◆ **Data in this exercise**:
____

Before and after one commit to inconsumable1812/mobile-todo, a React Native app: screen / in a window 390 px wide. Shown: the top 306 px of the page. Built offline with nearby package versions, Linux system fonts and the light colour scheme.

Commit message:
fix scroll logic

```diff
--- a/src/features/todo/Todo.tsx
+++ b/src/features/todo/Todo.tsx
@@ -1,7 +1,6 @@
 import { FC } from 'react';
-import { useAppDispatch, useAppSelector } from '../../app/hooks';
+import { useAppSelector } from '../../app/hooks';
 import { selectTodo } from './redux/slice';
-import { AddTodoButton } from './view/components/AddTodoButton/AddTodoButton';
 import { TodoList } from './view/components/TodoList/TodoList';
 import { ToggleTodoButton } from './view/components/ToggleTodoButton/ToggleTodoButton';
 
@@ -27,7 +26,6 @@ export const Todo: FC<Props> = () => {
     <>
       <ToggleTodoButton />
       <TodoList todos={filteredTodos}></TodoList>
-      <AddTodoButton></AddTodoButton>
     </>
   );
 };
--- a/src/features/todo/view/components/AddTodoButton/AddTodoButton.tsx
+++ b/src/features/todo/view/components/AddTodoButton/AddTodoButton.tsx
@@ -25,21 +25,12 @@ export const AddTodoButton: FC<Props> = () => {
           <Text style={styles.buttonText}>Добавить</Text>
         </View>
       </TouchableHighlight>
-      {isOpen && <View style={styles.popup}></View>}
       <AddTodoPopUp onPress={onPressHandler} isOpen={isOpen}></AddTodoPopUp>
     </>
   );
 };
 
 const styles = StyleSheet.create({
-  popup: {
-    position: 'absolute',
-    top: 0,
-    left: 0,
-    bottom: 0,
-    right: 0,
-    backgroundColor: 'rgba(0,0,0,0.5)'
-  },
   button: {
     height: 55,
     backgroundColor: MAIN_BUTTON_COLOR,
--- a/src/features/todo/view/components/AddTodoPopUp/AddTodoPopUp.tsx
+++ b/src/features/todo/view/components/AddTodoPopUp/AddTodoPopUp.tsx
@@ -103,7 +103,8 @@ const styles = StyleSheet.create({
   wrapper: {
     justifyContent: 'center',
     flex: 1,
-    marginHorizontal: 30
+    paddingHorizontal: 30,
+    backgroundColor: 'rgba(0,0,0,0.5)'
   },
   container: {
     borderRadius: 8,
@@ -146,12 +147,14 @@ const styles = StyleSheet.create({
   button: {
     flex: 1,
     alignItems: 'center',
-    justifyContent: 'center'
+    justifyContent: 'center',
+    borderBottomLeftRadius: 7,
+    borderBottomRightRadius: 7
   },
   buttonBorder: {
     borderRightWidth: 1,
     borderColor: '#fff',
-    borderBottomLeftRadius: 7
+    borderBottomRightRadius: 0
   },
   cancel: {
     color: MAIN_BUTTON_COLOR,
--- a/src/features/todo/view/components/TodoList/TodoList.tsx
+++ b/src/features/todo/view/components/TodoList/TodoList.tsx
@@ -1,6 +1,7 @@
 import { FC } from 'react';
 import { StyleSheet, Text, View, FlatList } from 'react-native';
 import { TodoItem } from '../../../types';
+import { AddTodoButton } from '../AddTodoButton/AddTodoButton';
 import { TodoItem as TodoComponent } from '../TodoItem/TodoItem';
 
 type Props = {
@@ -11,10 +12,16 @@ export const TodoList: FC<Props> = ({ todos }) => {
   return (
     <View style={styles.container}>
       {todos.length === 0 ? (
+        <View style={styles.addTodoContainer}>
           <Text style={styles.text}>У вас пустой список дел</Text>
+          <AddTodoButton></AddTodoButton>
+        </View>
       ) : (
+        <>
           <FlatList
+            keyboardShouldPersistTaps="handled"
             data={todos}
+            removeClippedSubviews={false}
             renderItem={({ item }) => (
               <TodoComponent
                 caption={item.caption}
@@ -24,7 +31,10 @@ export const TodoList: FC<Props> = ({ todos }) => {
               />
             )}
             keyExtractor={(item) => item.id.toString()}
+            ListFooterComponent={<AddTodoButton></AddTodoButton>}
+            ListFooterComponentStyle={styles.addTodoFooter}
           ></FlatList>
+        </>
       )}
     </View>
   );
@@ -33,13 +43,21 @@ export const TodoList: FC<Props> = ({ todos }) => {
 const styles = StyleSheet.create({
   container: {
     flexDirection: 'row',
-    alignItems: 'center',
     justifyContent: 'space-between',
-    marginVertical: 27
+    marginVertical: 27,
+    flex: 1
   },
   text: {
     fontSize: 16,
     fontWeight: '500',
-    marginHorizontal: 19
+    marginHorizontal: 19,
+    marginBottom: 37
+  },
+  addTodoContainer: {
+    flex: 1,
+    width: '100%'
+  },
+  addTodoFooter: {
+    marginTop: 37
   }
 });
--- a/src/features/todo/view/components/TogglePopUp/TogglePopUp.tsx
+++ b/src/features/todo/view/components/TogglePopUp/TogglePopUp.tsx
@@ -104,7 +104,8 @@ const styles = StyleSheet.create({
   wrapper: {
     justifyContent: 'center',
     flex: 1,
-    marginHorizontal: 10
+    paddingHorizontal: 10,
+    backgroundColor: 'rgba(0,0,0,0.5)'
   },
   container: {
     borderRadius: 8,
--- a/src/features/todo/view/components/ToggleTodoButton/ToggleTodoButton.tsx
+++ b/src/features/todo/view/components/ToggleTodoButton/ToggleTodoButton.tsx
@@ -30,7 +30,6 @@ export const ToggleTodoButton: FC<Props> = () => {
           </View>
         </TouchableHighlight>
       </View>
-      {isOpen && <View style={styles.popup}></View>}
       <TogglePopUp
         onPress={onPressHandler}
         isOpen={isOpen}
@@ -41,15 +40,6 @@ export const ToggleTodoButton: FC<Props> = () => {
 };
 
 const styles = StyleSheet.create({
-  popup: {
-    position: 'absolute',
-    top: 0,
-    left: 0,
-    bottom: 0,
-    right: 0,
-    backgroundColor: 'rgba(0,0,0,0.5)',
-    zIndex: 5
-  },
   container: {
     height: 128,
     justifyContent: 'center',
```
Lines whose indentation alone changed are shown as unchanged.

____

◆ **Aim of the task**: Select every line above that contains the word "ToggleTodoButton", and copy it.

◆ **Answer space**:
 import { ToggleTodoButton } from './view/components/ToggleTodoButton/ToggleTodoButton';
       <ToggleTodoButton />
--- a/src/features/todo/view/components/ToggleTodoButton/ToggleTodoButton.tsx
+++ b/src/features/todo/view/components/ToggleTodoButton/ToggleTodoButton.tsx
@@ -30,7 +30,6 @@ export const ToggleTodoButton: FC<Props> = () => {
@@ -41,15 +40,6 @@ export const ToggleTodoButton: FC<Props> = () => {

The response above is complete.